→ **Task objective**
Provide an exact reproduction of every entry.

[Change detection outputs]

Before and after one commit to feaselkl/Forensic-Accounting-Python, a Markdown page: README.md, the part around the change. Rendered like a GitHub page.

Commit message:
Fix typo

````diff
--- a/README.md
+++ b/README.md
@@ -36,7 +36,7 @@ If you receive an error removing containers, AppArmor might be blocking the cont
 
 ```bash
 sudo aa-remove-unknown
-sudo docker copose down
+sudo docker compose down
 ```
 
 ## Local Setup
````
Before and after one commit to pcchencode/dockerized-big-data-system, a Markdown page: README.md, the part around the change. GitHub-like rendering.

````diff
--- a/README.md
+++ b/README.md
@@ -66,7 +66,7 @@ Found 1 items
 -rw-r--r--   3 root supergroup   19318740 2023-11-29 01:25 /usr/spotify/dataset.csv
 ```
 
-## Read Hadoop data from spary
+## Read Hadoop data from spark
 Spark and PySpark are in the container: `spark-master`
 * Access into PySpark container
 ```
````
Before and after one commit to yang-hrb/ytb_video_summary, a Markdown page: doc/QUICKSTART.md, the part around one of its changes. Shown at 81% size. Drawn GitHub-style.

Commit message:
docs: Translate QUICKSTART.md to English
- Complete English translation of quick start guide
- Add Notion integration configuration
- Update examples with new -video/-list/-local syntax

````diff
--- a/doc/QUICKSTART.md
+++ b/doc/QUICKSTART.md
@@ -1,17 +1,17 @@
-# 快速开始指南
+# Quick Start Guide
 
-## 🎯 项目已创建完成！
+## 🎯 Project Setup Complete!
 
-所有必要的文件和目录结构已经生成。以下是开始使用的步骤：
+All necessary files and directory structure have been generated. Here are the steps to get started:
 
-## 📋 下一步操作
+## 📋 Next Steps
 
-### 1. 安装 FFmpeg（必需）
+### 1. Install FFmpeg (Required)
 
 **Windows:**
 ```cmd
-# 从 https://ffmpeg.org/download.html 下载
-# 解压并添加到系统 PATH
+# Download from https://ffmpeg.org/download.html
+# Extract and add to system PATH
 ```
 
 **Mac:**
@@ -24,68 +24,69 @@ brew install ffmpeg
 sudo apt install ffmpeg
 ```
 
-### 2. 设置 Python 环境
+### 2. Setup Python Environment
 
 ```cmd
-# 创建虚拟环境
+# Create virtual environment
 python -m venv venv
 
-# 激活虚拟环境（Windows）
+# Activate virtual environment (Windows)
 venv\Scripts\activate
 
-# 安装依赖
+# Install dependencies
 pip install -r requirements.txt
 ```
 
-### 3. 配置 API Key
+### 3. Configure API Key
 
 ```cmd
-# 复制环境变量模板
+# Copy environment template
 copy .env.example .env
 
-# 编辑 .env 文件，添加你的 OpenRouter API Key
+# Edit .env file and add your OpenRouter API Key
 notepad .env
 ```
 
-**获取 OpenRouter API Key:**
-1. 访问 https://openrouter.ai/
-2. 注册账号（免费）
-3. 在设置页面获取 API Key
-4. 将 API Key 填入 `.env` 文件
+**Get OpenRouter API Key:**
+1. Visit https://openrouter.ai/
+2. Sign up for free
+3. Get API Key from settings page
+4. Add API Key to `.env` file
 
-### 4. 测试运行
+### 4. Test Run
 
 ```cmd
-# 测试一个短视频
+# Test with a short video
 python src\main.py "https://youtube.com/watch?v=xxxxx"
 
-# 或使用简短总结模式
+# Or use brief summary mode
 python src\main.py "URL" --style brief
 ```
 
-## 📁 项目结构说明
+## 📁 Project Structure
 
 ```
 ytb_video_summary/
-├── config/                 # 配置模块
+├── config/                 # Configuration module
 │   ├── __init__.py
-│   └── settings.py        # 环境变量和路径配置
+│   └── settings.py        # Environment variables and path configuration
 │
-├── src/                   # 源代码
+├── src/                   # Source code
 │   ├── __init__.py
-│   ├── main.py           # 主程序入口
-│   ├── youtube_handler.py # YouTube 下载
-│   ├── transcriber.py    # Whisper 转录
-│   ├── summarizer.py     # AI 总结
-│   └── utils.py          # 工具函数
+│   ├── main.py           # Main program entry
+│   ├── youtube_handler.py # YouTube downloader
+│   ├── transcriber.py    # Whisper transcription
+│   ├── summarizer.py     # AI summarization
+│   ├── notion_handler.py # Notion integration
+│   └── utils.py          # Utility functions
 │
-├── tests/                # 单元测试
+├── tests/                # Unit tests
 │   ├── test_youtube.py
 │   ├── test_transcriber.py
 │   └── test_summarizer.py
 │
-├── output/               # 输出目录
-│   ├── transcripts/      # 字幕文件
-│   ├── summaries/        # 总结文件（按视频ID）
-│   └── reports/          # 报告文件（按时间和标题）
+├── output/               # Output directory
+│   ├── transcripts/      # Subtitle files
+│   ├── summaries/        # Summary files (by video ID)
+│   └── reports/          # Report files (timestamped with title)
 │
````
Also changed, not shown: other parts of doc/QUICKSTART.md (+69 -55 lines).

→ **Written solution**
Before and after one commit to feaselkl/Forensic-Accounting-Python, a Markdown page: README.md, the part around the change. Rendered like a GitHub page.

Commit message:
Fix typo

````diff
--- a/README.md
+++ b/README.md
@@ -36,7 +36,7 @@ If you receive an error removing containers, AppArmor might be blocking the cont
 
 ```bash
 sudo aa-remove-unknown
-sudo docker copose down
+sudo docker compose down
 ```
 
 ## Local Setup
````
Before and after one commit to pcchencode/dockerized-big-data-system, a Markdown page: README.md, the part around the change. GitHub-like rendering.

````diff
--- a/README.md
+++ b/README.md
@@ -66,7 +66,7 @@ Found 1 items
 -rw-r--r--   3 root supergroup   19318740 2023-11-29 01:25 /usr/spotify/dataset.csv
 ```
 
-## Read Hadoop data from spary
+## Read Hadoop data from spark
 Spark and PySpark are in the container: `spark-master`
 * Access into PySpark container
 ```
````
Before and after one commit to yang-hrb/ytb_video_summary, a Markdown page: doc/QUICKSTART.md, the part around one of its changes. Shown at 81% size. Drawn GitHub-style.

Commit message:
docs: Translate QUICKSTART.md to English
- Complete English translation of quick start guide
- Add Notion integration configuration
- Update examples with new -video/-list/-local syntax

````diff
--- a/doc/QUICKSTART.md
+++ b/doc/QUICKSTART.md
@@ -1,17 +1,17 @@
-# 快速开始指南
+# Quick Start Guide
 
-## 🎯 项目已创建完成！
+## 🎯 Project Setup Complete!
 
-所有必要的文件和目录结构已经生成。以下是开始使用的步骤：
+All necessary files and directory structure have been generated. Here are the steps to get started:
 
-## 📋 下一步操作
+## 📋 Next Steps
 
-### 1. 安装 FFmpeg（必需）
+### 1. Install FFmpeg (Required)
 
 **Windows:**
 ```cmd
-# 从 https://ffmpeg.org/download.html 下载
-# 解压并添加到系统 PATH
+# Download from https://ffmpeg.org/download.html
+# Extract and add to system PATH
 ```
 
 **Mac:**
@@ -24,68 +24,69 @@ brew install ffmpeg
 sudo apt install ffmpeg
 ```
 
-### 2. 设置 Python 环境
+### 2. Setup Python Environment
 
 ```cmd
-# 创建虚拟环境
+# Create virtual environment
 python -m venv venv
 
-# 激活虚拟环境（Windows）
+# Activate virtual environment (Windows)
 venv\Scripts\activate
 
-# 安装依赖
+# Install dependencies
 pip install -r requirements.txt
 ```
 
-### 3. 配置 API Key
+### 3. Configure API Key
 
 ```cmd
-# 复制环境变量模板
+# Copy environment template
 copy .env.example .env
 
-# 编辑 .env 文件，添加你的 OpenRouter API Key
+# Edit .env file and add your OpenRouter API Key
 notepad .env
 ```
 
-**获取 OpenRouter API Key:**
-1. 访问 https://openrouter.ai/
-2. 注册账号（免费）
-3. 在设置页面获取 API Key
-4. 将 API Key 填入 `.env` 文件
+**Get OpenRouter API Key:**
+1. Visit https://openrouter.ai/
+2. Sign up for free
+3. Get API Key from settings page
+4. Add API Key to `.env` file
 
-### 4. 测试运行
+### 4. Test Run
 
 ```cmd
-# 测试一个短视频
+# Test with a short video
 python src\main.py "https://youtube.com/watch?v=xxxxx"
 
-# 或使用简短总结模式
+# Or use brief summary mode
 python src\main.py "URL" --style brief
 ```
 
-## 📁 项目结构说明
+## 📁 Project Structure
 
 ```
 ytb_video_summary/
-├── config/                 # 配置模块
+├── config/                 # Configuration module
 │   ├── __init__.py
-│   └── settings.py        # 环境变量和路径配置
+│   └── settings.py        # Environment variables and path configuration
 │
-├── src/                   # 源代码
+├── src/                   # Source code
 │   ├── __init__.py
-│   ├── main.py           # 主程序入口
-│   ├── youtube_handler.py # YouTube 下载
-│   ├── transcriber.py    # Whisper 转录
-│   ├── summarizer.py     # AI 总结
-│   └── utils.py          # 工具函数
+│   ├── main.py           # Main program entry
+│   ├── youtube_handler.py # YouTube downloader
+│   ├── transcriber.py    # Whisper transcription
+│   ├── summarizer.py     # AI summarization
+│   ├── notion_handler.py # Notion integration
+│   └── utils.py          # Utility functions
 │
-├── tests/                # 单元测试
+├── tests/                # Unit tests
 │   ├── test_youtube.py
 │   ├── test_transcriber.py
 │   └── test_summarizer.py
 │
-├── output/               # 输出目录
-│   ├── transcripts/      # 字幕文件
-│   ├── summaries/        # 总结文件（按视频ID）
-│   └── reports/          # 报告文件（按时间和标题）
+├── output/               # Output directory
+│   ├── transcripts/      # Subtitle files
+│   ├── summaries/        # Summary files (by video ID)
+│   └── reports/          # Report files (timestamped with title)
 │
````
Also changed, not shown: other parts of doc/QUICKSTART.md (+69 -55 lines).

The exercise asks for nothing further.